Each line of the data below that holds the word "allwiki" is to be reported in full.

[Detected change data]

[Start of Attachment]

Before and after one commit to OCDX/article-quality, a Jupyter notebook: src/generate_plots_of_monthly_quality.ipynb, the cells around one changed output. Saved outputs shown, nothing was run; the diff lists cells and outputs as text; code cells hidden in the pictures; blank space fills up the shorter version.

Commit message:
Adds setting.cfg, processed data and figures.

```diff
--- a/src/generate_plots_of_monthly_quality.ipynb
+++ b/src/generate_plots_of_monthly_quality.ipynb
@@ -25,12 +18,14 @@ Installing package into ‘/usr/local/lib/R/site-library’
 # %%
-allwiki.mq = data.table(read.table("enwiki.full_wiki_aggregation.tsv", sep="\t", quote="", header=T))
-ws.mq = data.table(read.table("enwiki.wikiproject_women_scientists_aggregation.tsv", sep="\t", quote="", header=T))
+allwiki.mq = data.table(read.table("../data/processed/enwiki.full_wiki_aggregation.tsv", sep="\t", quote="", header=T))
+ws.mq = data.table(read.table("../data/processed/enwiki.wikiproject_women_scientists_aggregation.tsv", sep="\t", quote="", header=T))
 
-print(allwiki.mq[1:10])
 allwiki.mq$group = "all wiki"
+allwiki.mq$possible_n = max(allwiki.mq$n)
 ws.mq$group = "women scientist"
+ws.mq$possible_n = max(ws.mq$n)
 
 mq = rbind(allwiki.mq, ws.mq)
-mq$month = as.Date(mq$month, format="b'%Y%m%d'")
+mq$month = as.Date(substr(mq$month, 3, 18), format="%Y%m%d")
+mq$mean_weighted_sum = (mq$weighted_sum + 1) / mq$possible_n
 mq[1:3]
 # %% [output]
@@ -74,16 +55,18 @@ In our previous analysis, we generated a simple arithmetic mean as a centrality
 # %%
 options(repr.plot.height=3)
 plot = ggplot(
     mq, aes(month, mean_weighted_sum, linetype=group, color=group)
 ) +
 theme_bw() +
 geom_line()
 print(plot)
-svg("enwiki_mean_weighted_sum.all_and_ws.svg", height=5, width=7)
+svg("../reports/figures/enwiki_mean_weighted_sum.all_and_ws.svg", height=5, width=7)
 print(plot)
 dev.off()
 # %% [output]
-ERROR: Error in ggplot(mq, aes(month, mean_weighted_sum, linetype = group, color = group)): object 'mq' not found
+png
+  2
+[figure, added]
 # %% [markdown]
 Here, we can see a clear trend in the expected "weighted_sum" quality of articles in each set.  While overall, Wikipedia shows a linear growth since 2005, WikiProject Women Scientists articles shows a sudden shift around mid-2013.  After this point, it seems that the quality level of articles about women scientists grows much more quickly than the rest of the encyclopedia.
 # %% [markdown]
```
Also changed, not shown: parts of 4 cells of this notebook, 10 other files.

[End of Attachment]

> [Solved exercise]
-allwiki.mq = data.table(read.table("enwiki.full_wiki_aggregation.tsv", sep="\t", quote="", header=T))
+allwiki.mq = data.table(read.table("../data/processed/enwiki.full_wiki_aggregation.tsv", sep="\t", quote="", header=T))
-print(allwiki.mq[1:10])
 allwiki.mq$group = "all wiki"
+allwiki.mq$possible_n = max(allwiki.mq$n)
 mq = rbind(allwiki.mq, ws.mq)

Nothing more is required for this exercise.